=== EXERCISE INSTRUCTIONS ===
List all lines of the data that include the string "datetime".

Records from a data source
##########

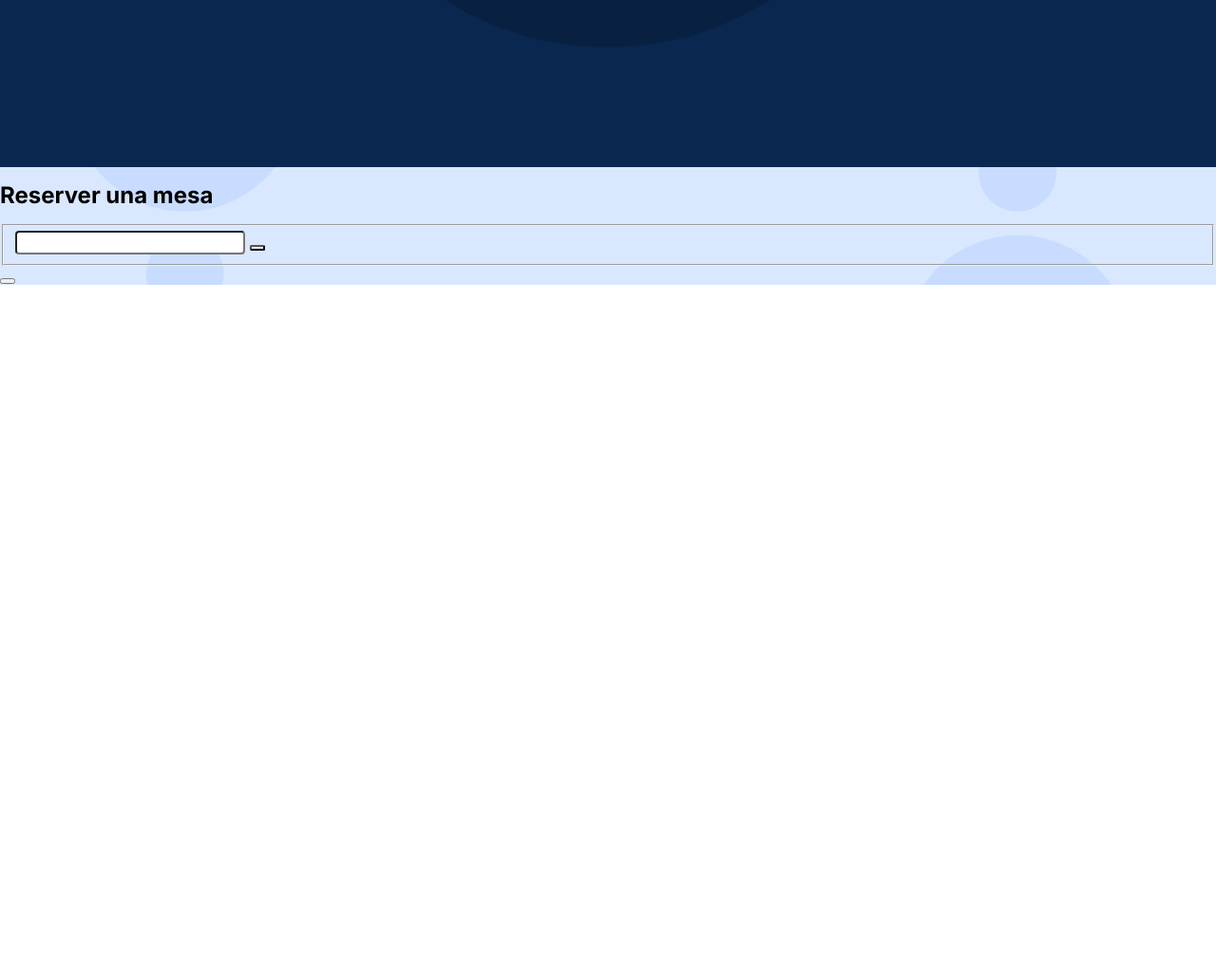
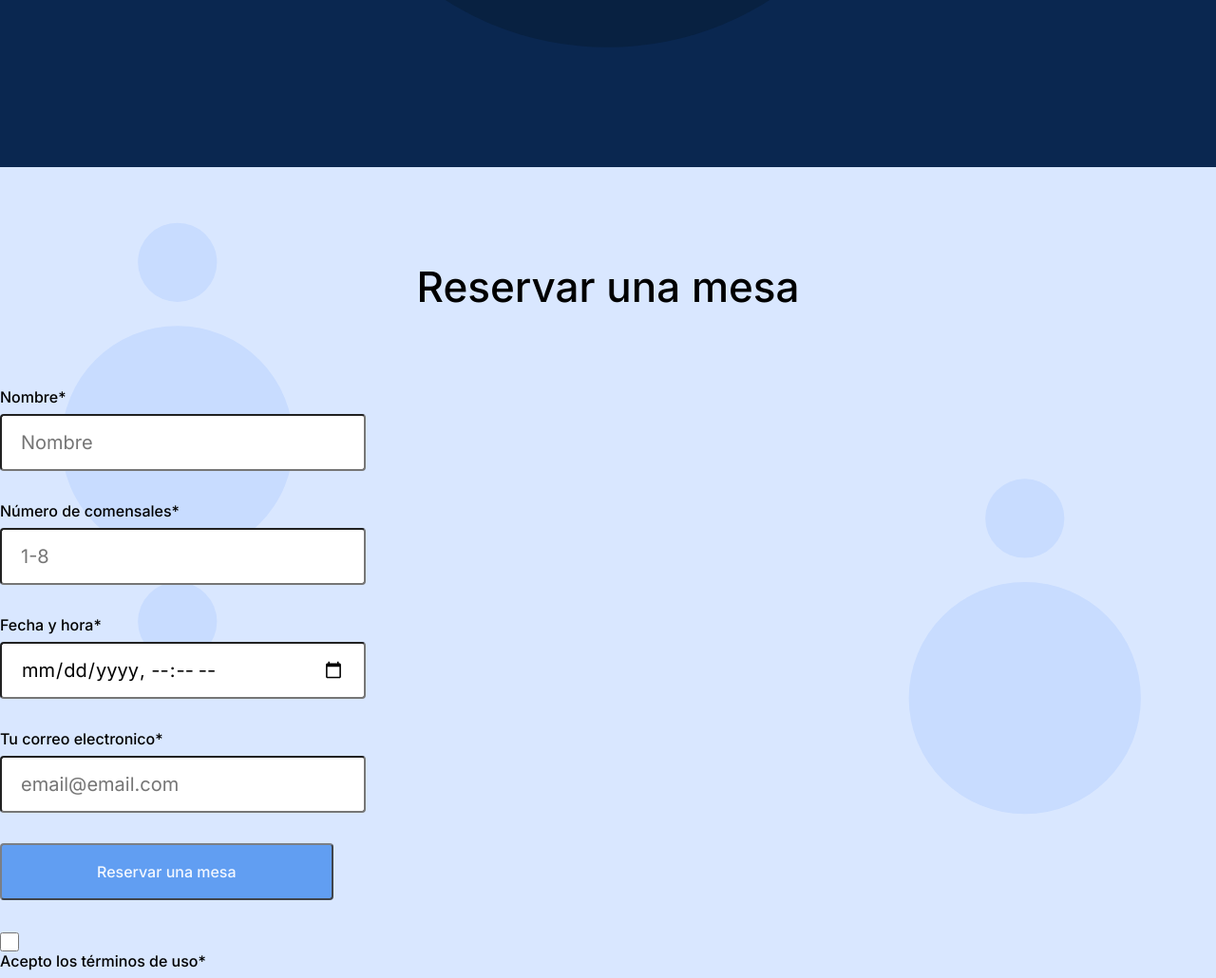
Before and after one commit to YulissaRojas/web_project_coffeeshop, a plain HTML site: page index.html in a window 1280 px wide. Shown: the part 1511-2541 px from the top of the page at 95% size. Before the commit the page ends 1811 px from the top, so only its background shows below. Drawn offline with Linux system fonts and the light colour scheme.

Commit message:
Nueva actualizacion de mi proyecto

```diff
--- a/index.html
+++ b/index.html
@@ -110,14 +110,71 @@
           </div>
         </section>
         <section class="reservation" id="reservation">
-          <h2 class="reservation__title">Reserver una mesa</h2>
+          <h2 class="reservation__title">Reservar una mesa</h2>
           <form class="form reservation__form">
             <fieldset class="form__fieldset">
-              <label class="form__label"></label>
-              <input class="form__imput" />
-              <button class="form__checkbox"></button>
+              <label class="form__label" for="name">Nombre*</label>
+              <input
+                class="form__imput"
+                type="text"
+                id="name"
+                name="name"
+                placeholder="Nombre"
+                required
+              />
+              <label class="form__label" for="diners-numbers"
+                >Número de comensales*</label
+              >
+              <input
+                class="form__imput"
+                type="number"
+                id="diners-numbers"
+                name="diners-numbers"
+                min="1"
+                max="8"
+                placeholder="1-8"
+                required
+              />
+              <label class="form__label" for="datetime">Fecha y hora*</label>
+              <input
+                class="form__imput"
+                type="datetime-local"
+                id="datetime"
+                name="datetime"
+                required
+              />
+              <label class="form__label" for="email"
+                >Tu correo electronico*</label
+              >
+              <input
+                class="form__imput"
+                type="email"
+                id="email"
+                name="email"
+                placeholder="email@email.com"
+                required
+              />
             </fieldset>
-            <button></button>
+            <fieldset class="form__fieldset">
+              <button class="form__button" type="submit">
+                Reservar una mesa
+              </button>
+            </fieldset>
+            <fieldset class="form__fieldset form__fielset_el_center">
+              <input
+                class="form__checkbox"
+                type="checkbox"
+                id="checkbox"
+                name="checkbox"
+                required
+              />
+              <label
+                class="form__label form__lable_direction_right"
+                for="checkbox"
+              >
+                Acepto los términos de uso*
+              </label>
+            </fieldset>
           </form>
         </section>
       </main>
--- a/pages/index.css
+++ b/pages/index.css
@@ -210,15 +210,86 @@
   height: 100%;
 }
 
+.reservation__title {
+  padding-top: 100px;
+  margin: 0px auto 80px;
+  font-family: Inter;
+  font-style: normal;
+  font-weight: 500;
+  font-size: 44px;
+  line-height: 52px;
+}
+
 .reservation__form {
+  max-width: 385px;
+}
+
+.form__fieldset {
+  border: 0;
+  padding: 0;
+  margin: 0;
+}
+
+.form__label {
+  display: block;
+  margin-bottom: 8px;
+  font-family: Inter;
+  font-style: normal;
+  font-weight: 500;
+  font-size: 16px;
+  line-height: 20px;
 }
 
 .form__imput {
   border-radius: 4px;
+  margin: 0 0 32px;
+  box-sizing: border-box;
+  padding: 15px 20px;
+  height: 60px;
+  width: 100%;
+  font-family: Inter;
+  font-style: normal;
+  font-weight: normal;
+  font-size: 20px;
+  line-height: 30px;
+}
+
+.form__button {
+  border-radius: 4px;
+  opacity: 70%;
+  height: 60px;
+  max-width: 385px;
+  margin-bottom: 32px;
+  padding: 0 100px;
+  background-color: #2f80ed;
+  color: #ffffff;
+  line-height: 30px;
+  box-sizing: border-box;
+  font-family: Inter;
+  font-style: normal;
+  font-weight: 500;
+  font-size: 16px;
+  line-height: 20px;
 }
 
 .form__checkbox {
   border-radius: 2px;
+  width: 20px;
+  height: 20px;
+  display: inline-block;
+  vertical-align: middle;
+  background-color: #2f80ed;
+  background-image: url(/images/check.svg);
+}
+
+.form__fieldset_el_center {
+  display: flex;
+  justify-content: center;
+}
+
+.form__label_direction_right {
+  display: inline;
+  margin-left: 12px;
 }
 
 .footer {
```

##########

=== ANSWER BOX ===
+              <label class="form__label" for="datetime">Fecha y hora*</label>
+                type="datetime-local"
+                id="datetime"
+                name="datetime"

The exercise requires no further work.